things like homebrew or nginx, etc, require sudo access to install/update.
is there a safe way to maintain their standard user rights and just give them access to sudo certain applications?
Any application that i can package in composer or a curl script i have, but applications (namely) homebrew (with xcode CLI) require sudo access to install and update. Homebrew script (found here) doesnt work in SelfService but works as a script on the local machine, assuming its timing out waiting for a prompt even though it doesnt prompt in the OS (maybe i need to add PPPC for osascript and terminal?)
i dont want the user to have admin rights elsewhere like creating an account or deleting the jamf binary, but they would still need to do their job.
@teodle how do you guys provide temp admin access or are all your users basically admin (or at least if they have admin it wont be removed)
@kerickson Yup, but it seems like a temp stopgap - is the usage track-able?
whats stop the users from just running it all day and being admin basically all day? :(
Hi everyone, my secadmin team wants to remove admin rights for all of my users.
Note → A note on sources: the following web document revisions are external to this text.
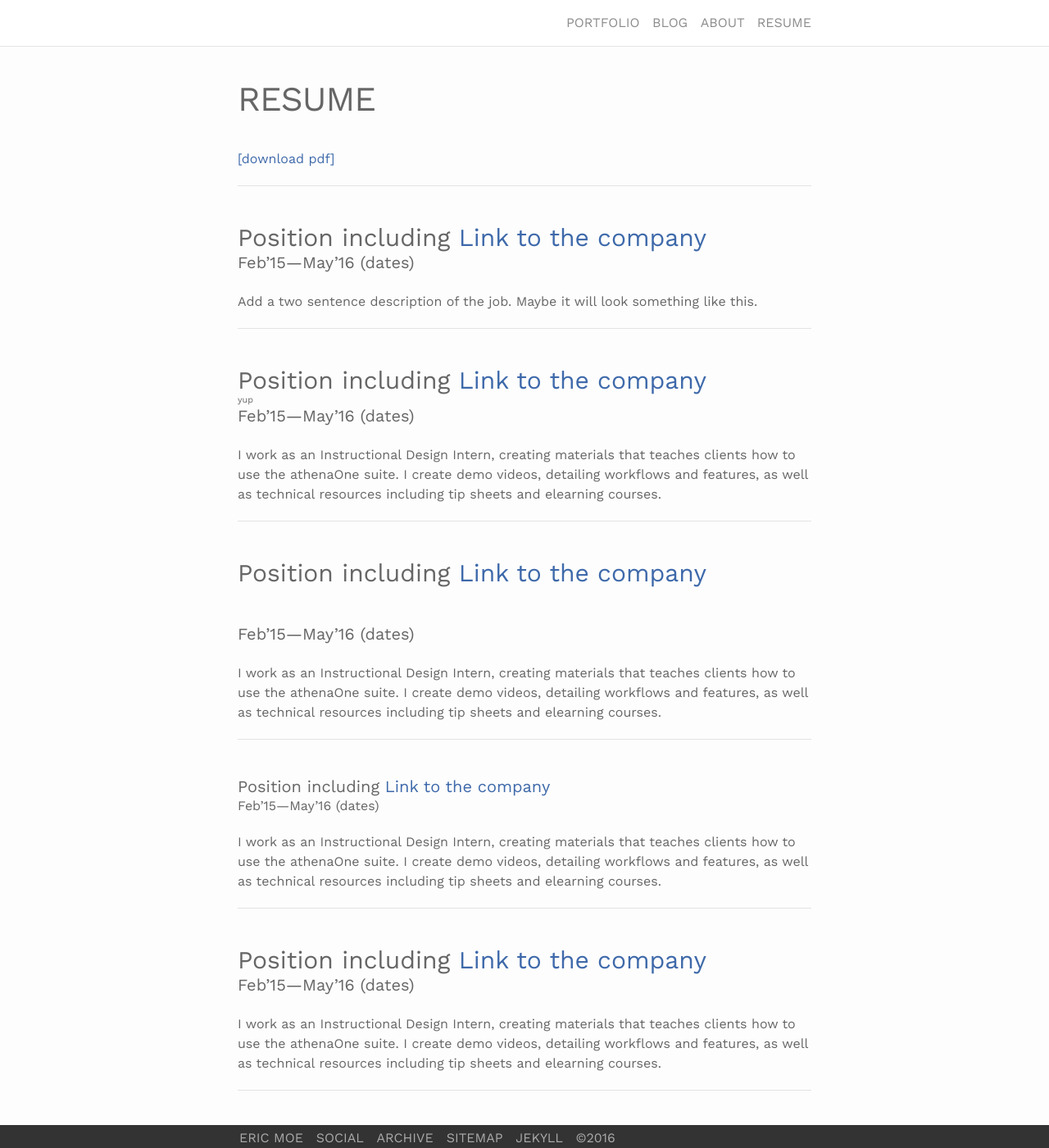
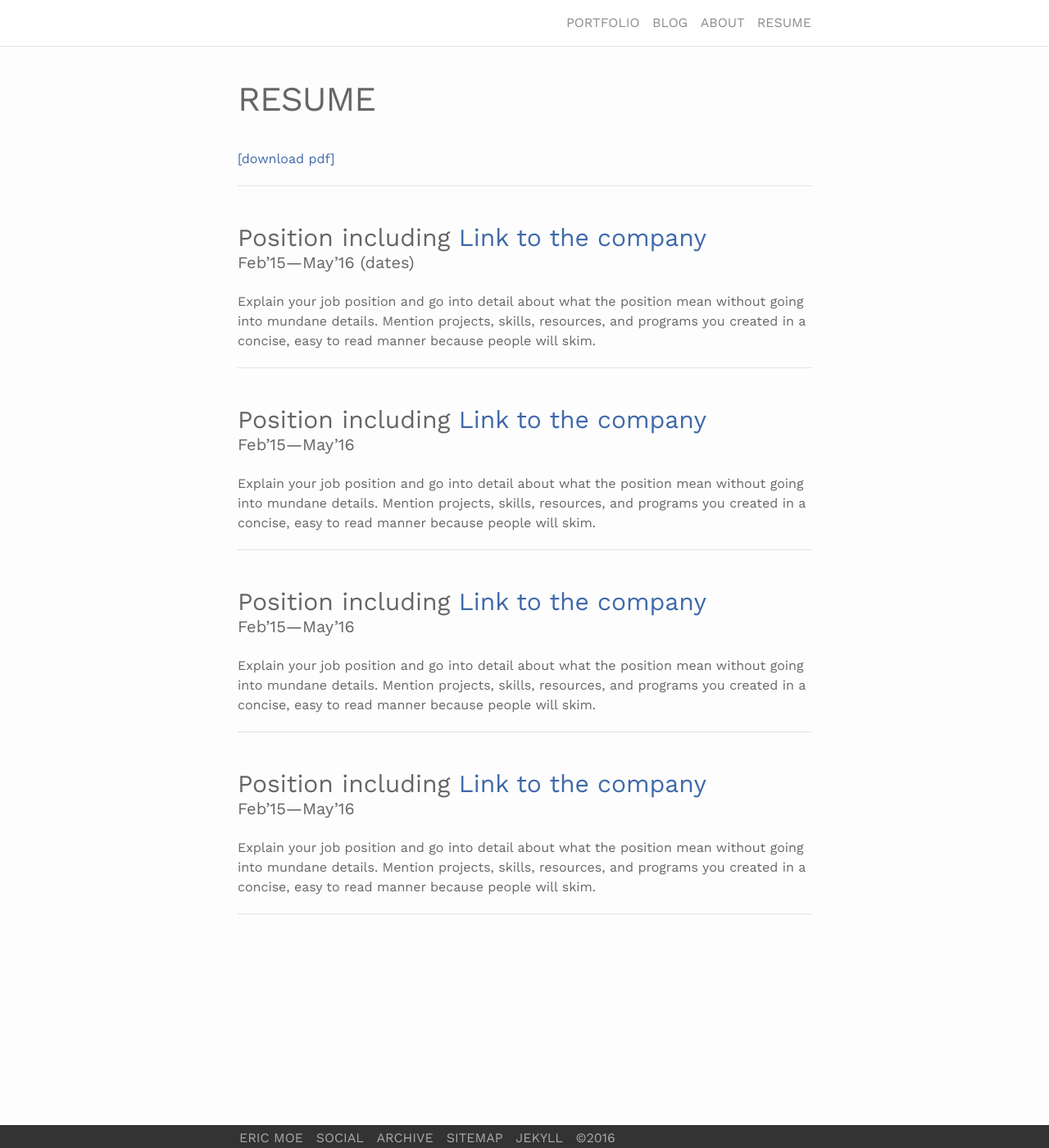
Before and after one commit to ericmoe/ericmoe.github.io, a Jekyll site: the page built from resume.md, in a window 1280 px wide and 1400 px high. Shown: the whole window at 82% size. Built offline with Jekyll 4.4.1, drawn with Linux system fonts in a browser that asks for light colours; nearby versions of some CDN libraries; some of the changed text lies outside the part shown.

Commit message:
Wrapping up resume

```diff
--- a/resume.md
+++ b/resume.md
@@ -5,50 +5,45 @@ permalink: /resume/
 description: The resume of Eric Moe.
 sitemap: main
 ---
+<!-- include the resume link here -->
 <a href="https://en.wikipedia.org/wiki/Link_(The_Legend_of_Zelda)" target="blank">[download pdf]</a>
 <br/>
 <hr/>
 <br/>
+
+<!-- repeat this code block for everything you want to include -->
+
 ### Position including <a href="https://en.wikipedia.org/wiki/Link_(The_Legend_of_Zelda)" target="blank">Link to the company</a>
 #### Feb'15—May'16 (dates)
 <br/>
-Add a two sentence description of the job. Maybe it will look something like this.
+Explain your job position and go into detail about what the position mean without going into mundane details. Mention projects, skills, resources, and programs you created in a concise, easy to read manner because people will skim.
 <br/>
 <hr/>
 <br/>
+
+
 ### Position including <a href="https://en.wikipedia.org/wiki/Link_(The_Legend_of_Zelda)" target="blank">Link to the company</a>
-###### yup
-#### Feb'15—May'16 (dates)
+#### Feb'15—May'16
 <br/>
-I work as an Instructional Design Intern, creating materials that teaches clients how to use the athenaOne suite. I create demo videos, detailing workflows and features, as well as technical resources including tip sheets and elearning courses.
+Explain your job position and go into detail about what the position mean without going into mundane details. Mention projects, skills, resources, and programs you created in a concise, easy to read manner because people will skim.
 <br/>
 <hr/>
 <br/>
+
+
 ### Position including <a href="https://en.wikipedia.org/wiki/Link_(The_Legend_of_Zelda)" target="blank">Link to the company</a>
+#### Feb'15—May'16
 <br/>
-#### Feb'15—May'16 (dates)
-<br/>
-I work as an Instructional Design Intern, creating materials that teaches clients how to use the athenaOne suite. I create demo videos, detailing workflows and features, as well as technical resources including tip sheets and elearning courses.
+Explain your job position and go into detail about what the position mean without going into mundane details. Mention projects, skills, resources, and programs you created in a concise, easy to read manner because people will skim.
 <br/>
 <hr/>
 <br/>
-#### Position including <a href="https://en.wikipedia.org/wiki/Link_(The_Legend_of_Zelda)" target="blank">Link to the company</a>
-Feb'15—May'16 (dates)
 
-I work as an Instructional Design Intern, creating materials that teaches clients how to use the athenaOne suite. I create demo videos, detailing workflows and features, as well as technical resources including tip sheets and elearning courses.
+
+### Position including <a href="https://en.wikipedia.org/wiki/Link_(The_Legend_of_Zelda)" target="blank">Link to the company</a>
+#### Feb'15—May'16
+<br/>
+Explain your job position and go into detail about what the position mean without going into mundane details. Mention projects, skills, resources, and programs you created in a concise, easy to read manner because people will skim.
 <br/>
 <hr/>
 <br/>
-### Position including <a href="https://en.wikipedia.org/wiki/Link_(The_Legend_of_Zelda)" target="blank">Link to the company</a>
-#### Feb'15—May'16 (dates)
-<br/>
-I work as an Instructional Design Intern, creating materials that teaches clients how to use the athenaOne suite. I create demo videos, detailing workflows and features, as well as technical resources including tip sheets and elearning courses.
-<br/>
-<hr/>
-<br/>
-#### Position including <a href="https://en.wikipedia.org/wiki/Link_(The_Legend_of_Zelda)" target="blank">Link to the company</a>
-##### Feb'15—May'16 (dates)
-<br/>
-I work as an Instructional Design Intern, creating materials that teaches clients how to use the athenaOne suite. I create demo videos, detailing workflows and features, as well as technical resources including tip sheets and elearning courses.
-<br/>
-<hr/>
```
Also changed, not shown: 10 other files.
I initially thought that the Jamf Connect Login P.A.M module was able to do this, but I was mistaken. the P.A.M module only allows you to run sudo commands and use a cloud identity provider to enter your password. Since I couldn't use P.A.M, I created a simple script that would make it possible to run sudo commands without an admin account based on all of the information you all provided. Thanks to everyone for pointing me in the right direction.
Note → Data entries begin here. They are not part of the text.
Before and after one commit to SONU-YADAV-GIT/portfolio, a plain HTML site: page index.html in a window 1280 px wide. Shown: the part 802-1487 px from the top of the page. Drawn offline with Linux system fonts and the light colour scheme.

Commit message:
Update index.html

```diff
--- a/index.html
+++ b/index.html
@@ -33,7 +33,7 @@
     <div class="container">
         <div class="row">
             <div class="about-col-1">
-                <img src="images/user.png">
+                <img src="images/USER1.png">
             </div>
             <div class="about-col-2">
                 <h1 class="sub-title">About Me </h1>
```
#!/bin/bash # Identify the username of the logged-in user currentUser=`python -c 'from SystemConfiguration import SCDynamicStoreCopyConsoleUser; import sys; username = (SCDynamicStoreCopyConsoleUser(None, None, None) or [None]); username = [username,""][username in [u"loginwindow", None, u""]]; sys.stdout.write(username + " ");'` # Create file named "standard" and place in /private/tmp/ touch /private/tmp/standard # Populate "standard" file with desired permissions echo "$currentUser ALL= (ALL) ALL $currentUser ALL= !/usr/bin/passwd root, !/usr/bin/defaults, !/usr/sbin/visudo, !/usr/bin/vi /etc/sudoers, !/usr/bin/vi /private/etc/sudoers, !/usr/bin/sudo -e /etc/sudoers, !/usr/bin/sudo -e /private/etc/sudoers, !/usr/local/bin/jamf" >> /private/tmp/standard # Move "standard" file to /etc/sudoers.d mv /private/tmp/standard /etc/sudoers.d # Change permissions for "standard" file chmod 644 /etc/sudoers.d/standard exit 0; ## Sucess exit 1; ## Failure